> _Exercise requirements_:
The exact lines from the start of the material below through the line holding "First line of" are the answer; return those, pictures excluded.
··········
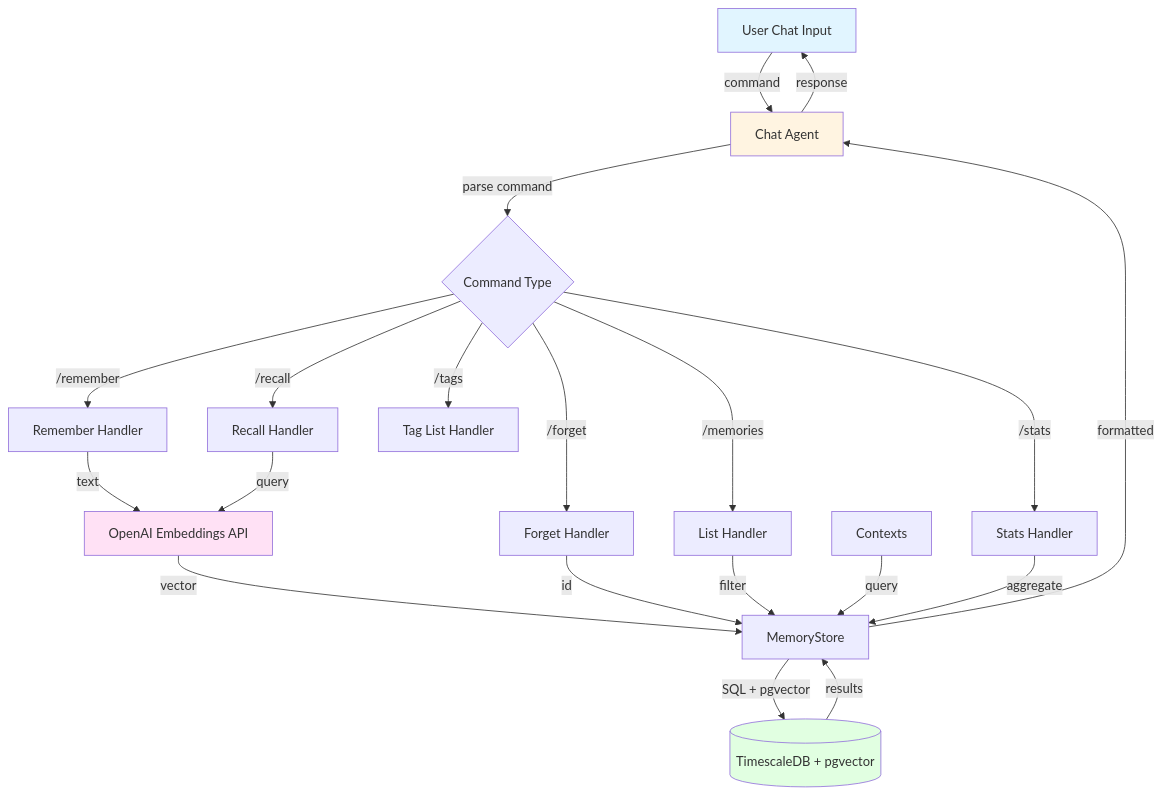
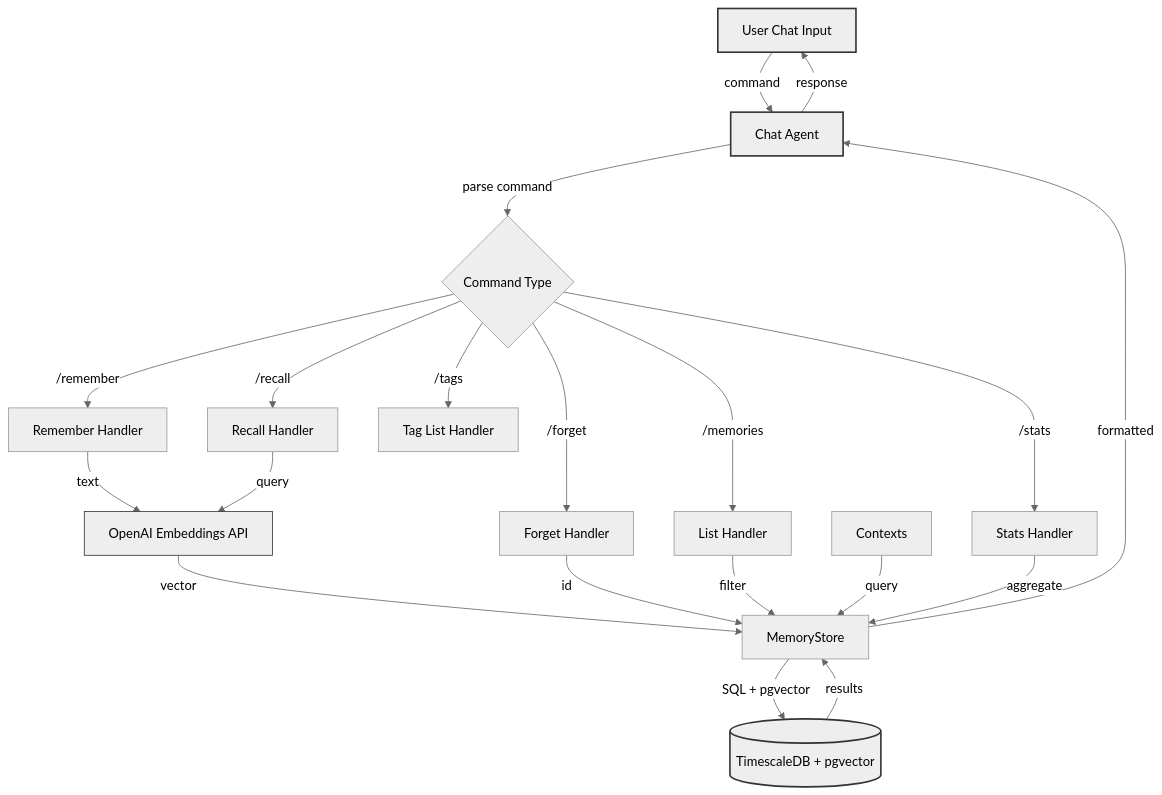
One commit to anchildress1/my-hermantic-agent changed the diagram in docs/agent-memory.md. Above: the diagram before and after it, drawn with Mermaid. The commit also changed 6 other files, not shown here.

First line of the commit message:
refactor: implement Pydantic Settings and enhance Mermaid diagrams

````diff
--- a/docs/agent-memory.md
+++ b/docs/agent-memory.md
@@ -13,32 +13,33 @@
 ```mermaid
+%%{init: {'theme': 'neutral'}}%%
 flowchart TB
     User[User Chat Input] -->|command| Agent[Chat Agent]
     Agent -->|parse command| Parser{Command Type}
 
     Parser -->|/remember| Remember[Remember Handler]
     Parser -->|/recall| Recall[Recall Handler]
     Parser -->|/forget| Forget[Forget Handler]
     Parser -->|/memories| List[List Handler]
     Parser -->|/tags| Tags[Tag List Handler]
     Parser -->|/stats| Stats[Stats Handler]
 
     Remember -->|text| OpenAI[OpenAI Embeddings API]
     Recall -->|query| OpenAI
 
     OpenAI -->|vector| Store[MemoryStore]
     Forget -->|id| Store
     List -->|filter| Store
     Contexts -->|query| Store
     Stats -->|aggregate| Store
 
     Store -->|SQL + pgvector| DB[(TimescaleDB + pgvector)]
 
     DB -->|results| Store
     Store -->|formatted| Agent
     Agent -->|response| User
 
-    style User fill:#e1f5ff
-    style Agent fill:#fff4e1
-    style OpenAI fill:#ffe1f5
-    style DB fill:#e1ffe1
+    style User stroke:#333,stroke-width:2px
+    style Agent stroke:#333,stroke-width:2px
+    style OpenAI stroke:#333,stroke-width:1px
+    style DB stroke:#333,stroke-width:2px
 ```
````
··········
> _Solution to the exercise_:
One commit to anchildress1/my-hermantic-agent changed the diagram in docs/agent-memory.md. Above: the diagram before and after it, drawn with Mermaid. The commit also changed 6 other files, not shown here.

First line of the commit message:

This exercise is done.